══ SUPPLIED MATERIAL

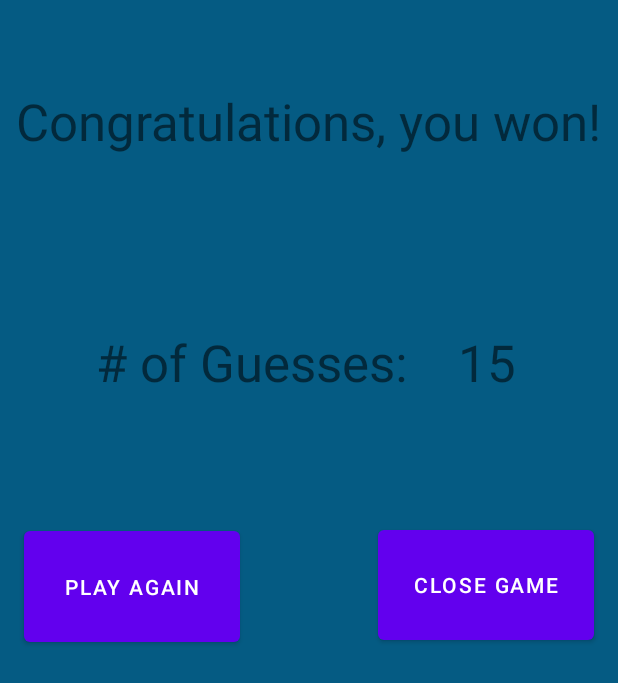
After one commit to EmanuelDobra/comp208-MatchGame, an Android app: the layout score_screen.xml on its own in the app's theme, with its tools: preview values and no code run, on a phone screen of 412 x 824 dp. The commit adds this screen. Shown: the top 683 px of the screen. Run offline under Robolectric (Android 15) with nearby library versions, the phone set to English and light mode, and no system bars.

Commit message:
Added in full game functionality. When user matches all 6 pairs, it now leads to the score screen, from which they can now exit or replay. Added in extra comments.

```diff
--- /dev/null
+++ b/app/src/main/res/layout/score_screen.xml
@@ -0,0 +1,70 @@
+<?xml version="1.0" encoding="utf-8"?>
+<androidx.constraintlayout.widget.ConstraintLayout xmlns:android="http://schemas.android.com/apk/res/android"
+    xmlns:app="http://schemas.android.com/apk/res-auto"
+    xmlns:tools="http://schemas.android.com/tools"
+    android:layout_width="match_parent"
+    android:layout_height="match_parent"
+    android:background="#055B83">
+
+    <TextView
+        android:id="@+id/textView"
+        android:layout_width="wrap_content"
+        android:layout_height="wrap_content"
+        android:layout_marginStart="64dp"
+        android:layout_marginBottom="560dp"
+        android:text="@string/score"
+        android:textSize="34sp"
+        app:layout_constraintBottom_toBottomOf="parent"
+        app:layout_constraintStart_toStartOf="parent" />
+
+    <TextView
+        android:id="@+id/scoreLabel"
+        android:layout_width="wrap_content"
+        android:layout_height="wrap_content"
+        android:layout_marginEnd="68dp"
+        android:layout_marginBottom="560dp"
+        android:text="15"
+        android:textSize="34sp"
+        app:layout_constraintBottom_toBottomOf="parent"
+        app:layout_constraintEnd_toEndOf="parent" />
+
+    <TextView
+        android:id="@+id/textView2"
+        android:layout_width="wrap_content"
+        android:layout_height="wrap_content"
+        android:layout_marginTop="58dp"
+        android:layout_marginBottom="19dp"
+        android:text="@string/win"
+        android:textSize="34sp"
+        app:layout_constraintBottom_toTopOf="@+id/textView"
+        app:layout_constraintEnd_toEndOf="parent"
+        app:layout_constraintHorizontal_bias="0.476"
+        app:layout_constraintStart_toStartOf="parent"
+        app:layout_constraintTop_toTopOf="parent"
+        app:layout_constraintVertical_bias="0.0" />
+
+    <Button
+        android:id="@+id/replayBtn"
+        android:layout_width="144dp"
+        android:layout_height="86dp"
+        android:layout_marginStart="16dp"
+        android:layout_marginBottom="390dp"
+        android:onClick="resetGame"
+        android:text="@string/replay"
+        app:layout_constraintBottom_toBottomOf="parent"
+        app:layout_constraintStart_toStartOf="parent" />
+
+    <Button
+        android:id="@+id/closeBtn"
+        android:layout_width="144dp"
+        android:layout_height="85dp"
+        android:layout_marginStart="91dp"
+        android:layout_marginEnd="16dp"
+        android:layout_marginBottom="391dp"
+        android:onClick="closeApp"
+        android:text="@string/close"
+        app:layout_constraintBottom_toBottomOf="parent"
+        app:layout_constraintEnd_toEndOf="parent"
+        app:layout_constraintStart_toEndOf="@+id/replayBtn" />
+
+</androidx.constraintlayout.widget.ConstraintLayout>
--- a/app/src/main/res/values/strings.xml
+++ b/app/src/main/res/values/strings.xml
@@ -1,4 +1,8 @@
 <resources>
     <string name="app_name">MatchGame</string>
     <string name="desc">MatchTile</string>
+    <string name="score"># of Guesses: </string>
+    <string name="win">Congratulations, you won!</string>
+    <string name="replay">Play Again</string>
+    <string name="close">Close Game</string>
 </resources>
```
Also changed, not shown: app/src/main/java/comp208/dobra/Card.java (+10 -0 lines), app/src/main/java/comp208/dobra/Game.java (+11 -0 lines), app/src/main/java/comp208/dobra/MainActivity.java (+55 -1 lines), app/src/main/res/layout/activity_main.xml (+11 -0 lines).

════
══ SUPPLIED MATERIAL

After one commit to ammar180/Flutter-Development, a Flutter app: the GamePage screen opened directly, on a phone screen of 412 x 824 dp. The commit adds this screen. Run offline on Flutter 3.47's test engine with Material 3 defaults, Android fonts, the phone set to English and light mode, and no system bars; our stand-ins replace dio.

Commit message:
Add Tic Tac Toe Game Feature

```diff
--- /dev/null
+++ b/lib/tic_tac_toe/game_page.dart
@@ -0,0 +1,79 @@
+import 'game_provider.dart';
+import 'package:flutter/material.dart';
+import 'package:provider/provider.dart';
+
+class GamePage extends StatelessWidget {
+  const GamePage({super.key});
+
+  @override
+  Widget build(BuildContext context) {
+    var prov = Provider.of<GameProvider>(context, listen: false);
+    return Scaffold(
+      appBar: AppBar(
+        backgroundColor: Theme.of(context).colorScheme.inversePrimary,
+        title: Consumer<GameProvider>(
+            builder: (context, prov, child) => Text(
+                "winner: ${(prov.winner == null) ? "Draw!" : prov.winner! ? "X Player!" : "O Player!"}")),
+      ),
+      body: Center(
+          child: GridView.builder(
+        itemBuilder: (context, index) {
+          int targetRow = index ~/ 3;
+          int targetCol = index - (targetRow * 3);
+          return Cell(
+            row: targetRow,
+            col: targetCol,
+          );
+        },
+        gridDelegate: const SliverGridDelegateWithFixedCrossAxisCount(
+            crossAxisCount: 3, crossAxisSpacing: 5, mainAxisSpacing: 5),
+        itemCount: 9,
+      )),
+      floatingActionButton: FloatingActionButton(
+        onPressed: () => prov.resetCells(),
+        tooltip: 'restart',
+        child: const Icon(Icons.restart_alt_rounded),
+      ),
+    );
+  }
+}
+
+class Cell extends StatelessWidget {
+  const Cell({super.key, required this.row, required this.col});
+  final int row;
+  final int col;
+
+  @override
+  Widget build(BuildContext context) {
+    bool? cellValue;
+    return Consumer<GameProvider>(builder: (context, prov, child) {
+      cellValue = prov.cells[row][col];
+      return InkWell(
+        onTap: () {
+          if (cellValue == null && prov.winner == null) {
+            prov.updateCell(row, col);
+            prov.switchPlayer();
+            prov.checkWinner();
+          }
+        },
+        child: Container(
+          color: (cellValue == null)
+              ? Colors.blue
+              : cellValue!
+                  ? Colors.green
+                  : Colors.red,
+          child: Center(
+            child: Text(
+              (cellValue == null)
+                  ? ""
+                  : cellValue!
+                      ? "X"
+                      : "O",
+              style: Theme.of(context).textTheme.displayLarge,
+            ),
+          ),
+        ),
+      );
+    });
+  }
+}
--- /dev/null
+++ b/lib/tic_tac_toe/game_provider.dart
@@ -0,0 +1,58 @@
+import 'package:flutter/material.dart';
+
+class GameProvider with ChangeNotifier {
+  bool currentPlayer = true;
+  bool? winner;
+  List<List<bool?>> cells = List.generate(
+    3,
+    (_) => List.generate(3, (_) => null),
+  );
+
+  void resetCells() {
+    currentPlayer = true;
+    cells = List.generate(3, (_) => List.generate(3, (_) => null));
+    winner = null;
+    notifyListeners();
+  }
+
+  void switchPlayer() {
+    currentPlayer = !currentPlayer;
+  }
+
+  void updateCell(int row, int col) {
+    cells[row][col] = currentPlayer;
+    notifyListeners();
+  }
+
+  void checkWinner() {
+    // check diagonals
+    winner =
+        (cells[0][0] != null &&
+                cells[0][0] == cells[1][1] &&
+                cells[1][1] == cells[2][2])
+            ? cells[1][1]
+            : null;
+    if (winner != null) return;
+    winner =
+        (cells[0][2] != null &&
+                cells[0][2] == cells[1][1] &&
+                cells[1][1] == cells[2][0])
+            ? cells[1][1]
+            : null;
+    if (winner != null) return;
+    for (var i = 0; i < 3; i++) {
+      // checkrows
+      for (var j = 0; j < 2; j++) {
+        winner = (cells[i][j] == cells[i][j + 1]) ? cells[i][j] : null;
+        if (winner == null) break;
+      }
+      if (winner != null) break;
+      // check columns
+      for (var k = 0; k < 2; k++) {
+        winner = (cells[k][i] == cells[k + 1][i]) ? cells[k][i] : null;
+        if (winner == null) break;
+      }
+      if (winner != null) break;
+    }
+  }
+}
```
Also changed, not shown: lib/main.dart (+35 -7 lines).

════
══ SUPPLIED MATERIAL

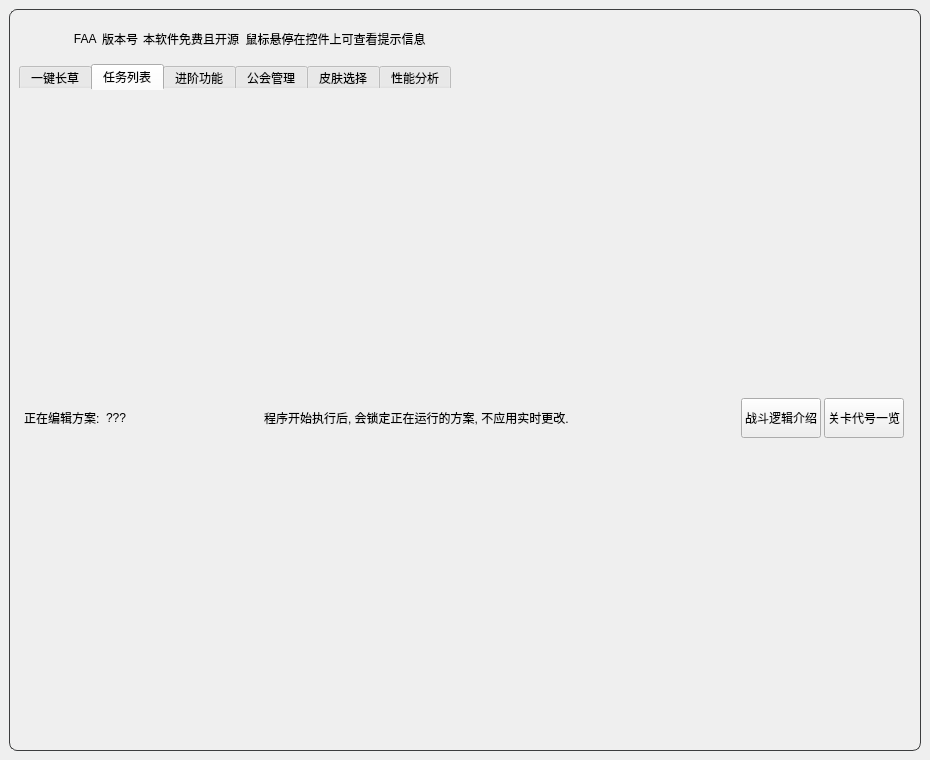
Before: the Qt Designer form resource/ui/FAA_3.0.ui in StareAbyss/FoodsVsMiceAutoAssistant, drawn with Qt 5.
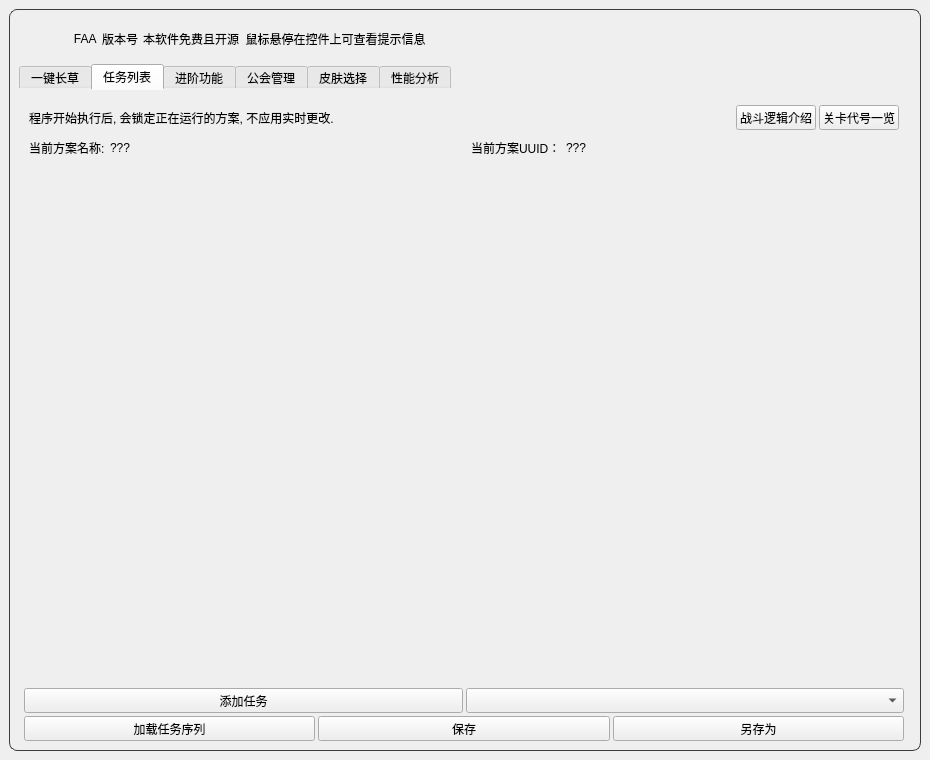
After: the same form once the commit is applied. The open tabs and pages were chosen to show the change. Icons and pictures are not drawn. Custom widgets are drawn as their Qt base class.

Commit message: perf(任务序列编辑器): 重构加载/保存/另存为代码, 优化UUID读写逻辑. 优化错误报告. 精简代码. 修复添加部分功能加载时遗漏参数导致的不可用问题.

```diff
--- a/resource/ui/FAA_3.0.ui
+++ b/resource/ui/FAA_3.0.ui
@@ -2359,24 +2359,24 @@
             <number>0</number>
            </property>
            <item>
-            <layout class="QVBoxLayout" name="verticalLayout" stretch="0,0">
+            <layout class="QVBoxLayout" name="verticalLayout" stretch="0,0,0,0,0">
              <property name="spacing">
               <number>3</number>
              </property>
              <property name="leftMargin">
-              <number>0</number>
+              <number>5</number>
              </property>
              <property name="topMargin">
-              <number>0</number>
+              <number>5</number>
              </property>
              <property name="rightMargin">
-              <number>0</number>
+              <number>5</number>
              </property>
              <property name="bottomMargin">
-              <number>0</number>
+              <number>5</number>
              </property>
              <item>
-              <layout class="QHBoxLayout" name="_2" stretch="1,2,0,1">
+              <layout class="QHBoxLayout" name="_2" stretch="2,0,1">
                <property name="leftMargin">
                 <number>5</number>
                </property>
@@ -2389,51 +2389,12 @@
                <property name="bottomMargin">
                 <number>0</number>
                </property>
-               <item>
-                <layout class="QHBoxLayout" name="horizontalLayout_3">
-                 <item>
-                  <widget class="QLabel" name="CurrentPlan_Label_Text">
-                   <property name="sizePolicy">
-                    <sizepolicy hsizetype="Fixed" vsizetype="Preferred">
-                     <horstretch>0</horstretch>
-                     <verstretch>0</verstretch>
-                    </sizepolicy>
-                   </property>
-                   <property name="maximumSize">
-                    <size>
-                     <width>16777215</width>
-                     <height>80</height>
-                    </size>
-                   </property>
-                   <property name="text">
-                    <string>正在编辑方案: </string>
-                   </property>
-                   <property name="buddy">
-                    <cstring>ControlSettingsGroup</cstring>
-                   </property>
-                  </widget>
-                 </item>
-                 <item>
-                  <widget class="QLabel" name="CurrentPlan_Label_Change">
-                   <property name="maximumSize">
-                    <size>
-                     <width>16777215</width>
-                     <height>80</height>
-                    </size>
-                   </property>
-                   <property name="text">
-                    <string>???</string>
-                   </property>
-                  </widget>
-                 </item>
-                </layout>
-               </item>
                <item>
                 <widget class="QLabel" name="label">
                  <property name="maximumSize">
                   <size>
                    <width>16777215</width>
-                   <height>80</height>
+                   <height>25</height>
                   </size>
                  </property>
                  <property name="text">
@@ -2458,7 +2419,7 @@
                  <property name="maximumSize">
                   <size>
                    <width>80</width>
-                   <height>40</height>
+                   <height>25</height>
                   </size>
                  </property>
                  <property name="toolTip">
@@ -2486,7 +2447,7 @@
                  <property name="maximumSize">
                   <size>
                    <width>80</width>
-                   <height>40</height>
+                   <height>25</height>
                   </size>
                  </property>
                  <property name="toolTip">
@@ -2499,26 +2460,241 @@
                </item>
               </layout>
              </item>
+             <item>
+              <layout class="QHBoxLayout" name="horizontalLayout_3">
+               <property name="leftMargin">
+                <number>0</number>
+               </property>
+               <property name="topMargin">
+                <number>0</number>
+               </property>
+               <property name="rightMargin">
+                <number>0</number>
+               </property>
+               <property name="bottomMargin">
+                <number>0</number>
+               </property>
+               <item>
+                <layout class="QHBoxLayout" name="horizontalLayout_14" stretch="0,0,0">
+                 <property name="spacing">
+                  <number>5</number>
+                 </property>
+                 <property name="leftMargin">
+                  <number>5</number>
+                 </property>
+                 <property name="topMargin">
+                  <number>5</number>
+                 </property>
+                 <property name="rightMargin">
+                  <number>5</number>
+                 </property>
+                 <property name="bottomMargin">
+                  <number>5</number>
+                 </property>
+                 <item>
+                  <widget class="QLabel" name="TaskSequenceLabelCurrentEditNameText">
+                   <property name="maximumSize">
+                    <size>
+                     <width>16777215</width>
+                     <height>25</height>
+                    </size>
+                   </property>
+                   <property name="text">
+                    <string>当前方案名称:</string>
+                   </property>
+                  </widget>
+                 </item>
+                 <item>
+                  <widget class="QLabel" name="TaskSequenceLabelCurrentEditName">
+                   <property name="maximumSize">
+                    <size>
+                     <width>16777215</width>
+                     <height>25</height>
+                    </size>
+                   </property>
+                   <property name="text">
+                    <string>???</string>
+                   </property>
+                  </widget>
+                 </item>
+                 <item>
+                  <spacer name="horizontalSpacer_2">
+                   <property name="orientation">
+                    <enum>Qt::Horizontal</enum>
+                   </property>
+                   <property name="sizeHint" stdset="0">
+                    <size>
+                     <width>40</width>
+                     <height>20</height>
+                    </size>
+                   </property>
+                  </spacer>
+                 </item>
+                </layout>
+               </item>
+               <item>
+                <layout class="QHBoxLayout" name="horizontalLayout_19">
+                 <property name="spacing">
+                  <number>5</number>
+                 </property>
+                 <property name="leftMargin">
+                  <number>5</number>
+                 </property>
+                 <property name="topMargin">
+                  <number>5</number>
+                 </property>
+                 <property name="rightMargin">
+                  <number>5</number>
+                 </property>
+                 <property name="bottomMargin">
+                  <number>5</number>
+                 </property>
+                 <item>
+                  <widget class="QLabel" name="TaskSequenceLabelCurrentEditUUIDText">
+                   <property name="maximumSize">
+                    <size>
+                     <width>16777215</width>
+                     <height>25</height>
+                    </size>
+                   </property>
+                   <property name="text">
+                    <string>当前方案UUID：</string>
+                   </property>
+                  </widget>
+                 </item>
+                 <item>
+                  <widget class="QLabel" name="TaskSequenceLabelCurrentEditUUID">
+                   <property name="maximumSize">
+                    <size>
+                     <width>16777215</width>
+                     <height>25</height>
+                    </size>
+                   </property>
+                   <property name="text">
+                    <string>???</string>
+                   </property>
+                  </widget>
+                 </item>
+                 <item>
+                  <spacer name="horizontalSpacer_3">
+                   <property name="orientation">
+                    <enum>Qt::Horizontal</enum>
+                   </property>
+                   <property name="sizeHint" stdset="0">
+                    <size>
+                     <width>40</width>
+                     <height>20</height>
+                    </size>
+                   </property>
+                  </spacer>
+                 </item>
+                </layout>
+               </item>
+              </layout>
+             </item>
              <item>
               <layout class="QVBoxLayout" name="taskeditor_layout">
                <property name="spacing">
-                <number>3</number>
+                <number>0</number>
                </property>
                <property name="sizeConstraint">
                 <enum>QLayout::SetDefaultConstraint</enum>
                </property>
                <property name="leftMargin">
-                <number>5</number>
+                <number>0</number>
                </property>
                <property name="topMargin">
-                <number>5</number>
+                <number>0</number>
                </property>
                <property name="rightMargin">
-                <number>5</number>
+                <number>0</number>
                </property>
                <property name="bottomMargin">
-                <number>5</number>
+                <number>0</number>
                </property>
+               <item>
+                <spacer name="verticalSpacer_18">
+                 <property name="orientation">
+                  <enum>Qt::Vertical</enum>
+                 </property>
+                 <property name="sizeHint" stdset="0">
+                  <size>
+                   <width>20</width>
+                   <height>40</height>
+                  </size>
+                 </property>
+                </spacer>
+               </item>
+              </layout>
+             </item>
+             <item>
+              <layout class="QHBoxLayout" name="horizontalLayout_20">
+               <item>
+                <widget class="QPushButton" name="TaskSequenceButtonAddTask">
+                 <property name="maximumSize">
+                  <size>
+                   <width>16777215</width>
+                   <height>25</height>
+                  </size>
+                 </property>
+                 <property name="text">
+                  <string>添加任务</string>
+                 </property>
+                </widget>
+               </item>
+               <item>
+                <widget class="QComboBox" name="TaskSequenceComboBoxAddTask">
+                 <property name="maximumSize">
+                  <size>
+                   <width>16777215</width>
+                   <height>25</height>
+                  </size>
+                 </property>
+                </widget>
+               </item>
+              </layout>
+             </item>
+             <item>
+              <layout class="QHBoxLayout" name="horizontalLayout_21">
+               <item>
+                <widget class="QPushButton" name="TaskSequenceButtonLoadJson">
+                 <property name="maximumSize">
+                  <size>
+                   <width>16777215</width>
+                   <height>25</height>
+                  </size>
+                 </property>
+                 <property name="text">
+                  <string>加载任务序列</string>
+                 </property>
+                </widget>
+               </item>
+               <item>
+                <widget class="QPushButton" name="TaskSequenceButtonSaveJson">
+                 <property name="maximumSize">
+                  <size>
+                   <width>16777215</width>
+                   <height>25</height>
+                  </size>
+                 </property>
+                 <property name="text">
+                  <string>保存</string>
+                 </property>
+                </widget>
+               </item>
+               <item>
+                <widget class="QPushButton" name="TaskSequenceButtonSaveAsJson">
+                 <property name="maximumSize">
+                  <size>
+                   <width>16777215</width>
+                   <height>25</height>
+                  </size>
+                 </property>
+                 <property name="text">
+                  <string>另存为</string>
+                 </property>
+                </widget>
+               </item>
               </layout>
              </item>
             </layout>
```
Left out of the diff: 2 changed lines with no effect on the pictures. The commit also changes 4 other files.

════

INSTRUCTIONS TO FOLLOW - Taking the records above as input, show every line in which the word "context" is present.

TASK RESPONSE -
+  Widget build(BuildContext context) {
+    var prov = Provider.of<GameProvider>(context, listen: false);
+        backgroundColor: Theme.of(context).colorScheme.inversePrimary,
+            builder: (context, prov, child) => Text(
+        itemBuilder: (context, index) {
+  Widget build(BuildContext context) {
+    return Consumer<GameProvider>(builder: (context, prov, child) {
+              style: Theme.of(context).textTheme.displayLarge,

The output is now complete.